Owing to the exhibition's density one or two pieces often stand in for entire series. The incredible pleated copper wall growth "Panhard" (1989), its twisted, peeling folds evoking flower blossoms, rotting fruit, beehives and internal organs, is the most intriguing such excerpt. Another is "Minos" (1978), a tube shaped like an upside-down vacuum and made of gold leaf-plated chicken wire and plaster. Pieces like these, with their shimmering surfaces, spectacular colors and hard-to-discern components get at the alchemical streak in Benglis's work, like she's constantly trying to conceal or obfuscate the true nature and quality of her materials, draping something rich and powerful like bronze onto something unglamorous but functional like plaster or chicken wire, and covering the lot with something distractingly gaudy like glitter, gold or bright acrylic paint.
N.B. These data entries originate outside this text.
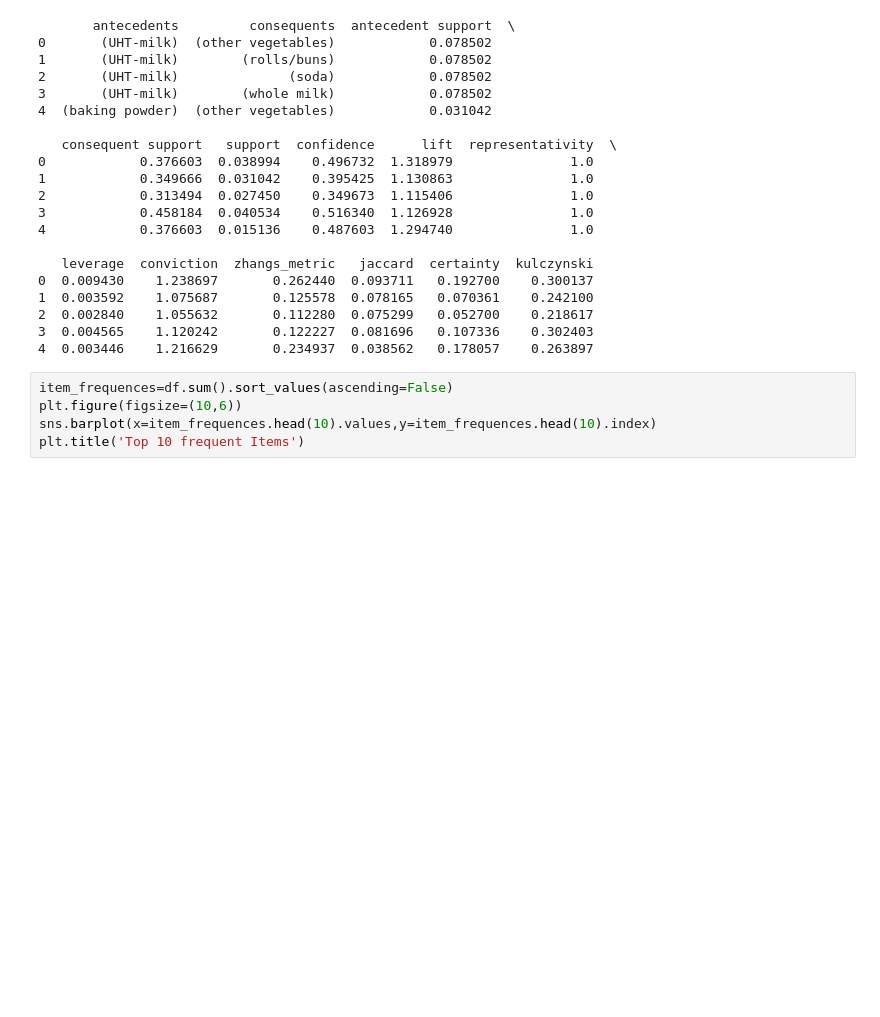
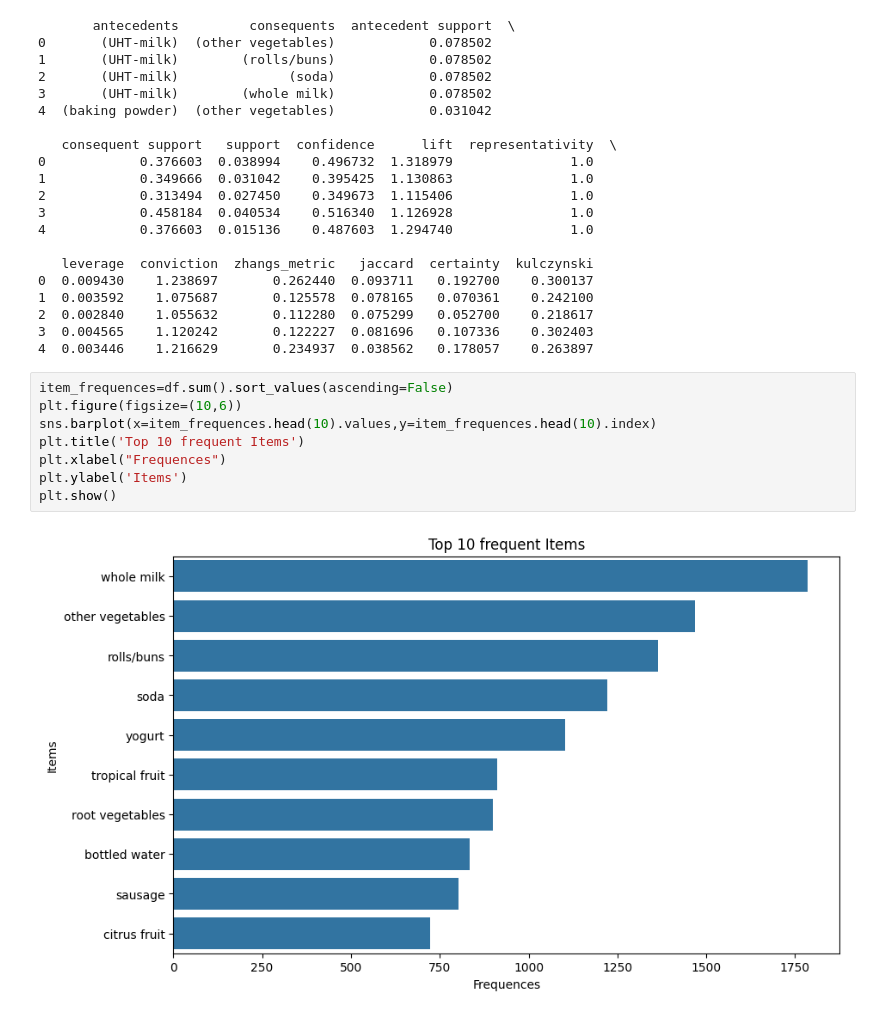
Before and after one commit to shovo896/ML_Models-, a Jupyter notebook: association.ipynb, the cells around one changed output. Drawn from its saved outputs; the diff is of its cells as text; blank space fills up the shorter version.

```diff
--- a/association.ipynb
+++ b/association.ipynb
@@ -88,5 +88,10 @@ print(rules.head())
 # %%
 item_frequences=df.sum().sort_values(ascending=False)
 plt.figure(figsize=(10,6))
 sns.barplot(x=item_frequences.head(10).values,y=item_frequences.head(10).index)
 plt.title('Top 10 frequent Items')
+plt.xlabel("Frequences")
+plt.ylabel('Items')
+plt.show()
+# %% [output]
+[figure, added]
```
Such manipulation of materials continues in newer pieces like a series of small ceramic and glass sculptures from the early- to mid-90s and more complex works from the past decade that tip the balance of unnatural materials and organic textures towards the former. "Ghost Shadow II" (2007), with spores of rubberized black matted foam applied to chicken wire, seems simultaneously sci-fi and primordial. The golden fountains at Salon 94 are similarly double-natured, being at once precious and otherworldly. These always abstract sculptures stand in sharp contrast to the few aggressively figurative works presented in the retrospective, like the tongue-in-cheek installation "Primary Structures (Paula's Props)" (1975)—whose tacky garden ornament-ish sculptures and fake plants reference her gallerist Paula Cooper—three perversely amusing public access-caliber videos and five Polaroid series juxtaposing flowers and sexual play. Nearby, Benglis stands defiantly, wearing only sunglasses, gripping a dildo between her legs, in an ad from Artforum for her 1974 show at Cooper's gallery. These works underline the strong feminist streak in her work, one that will no doubt be better served by a full retrospective at a major museum one day. But for now this selective survey does well to keep a narrow focus (and benefits from Salon 94's judicious timing) to provide the outline of an impressive career still in development. Benglis's work merits widespread recognition, and now we all know why.
(images courtesy Lynda Benglis, New Museum)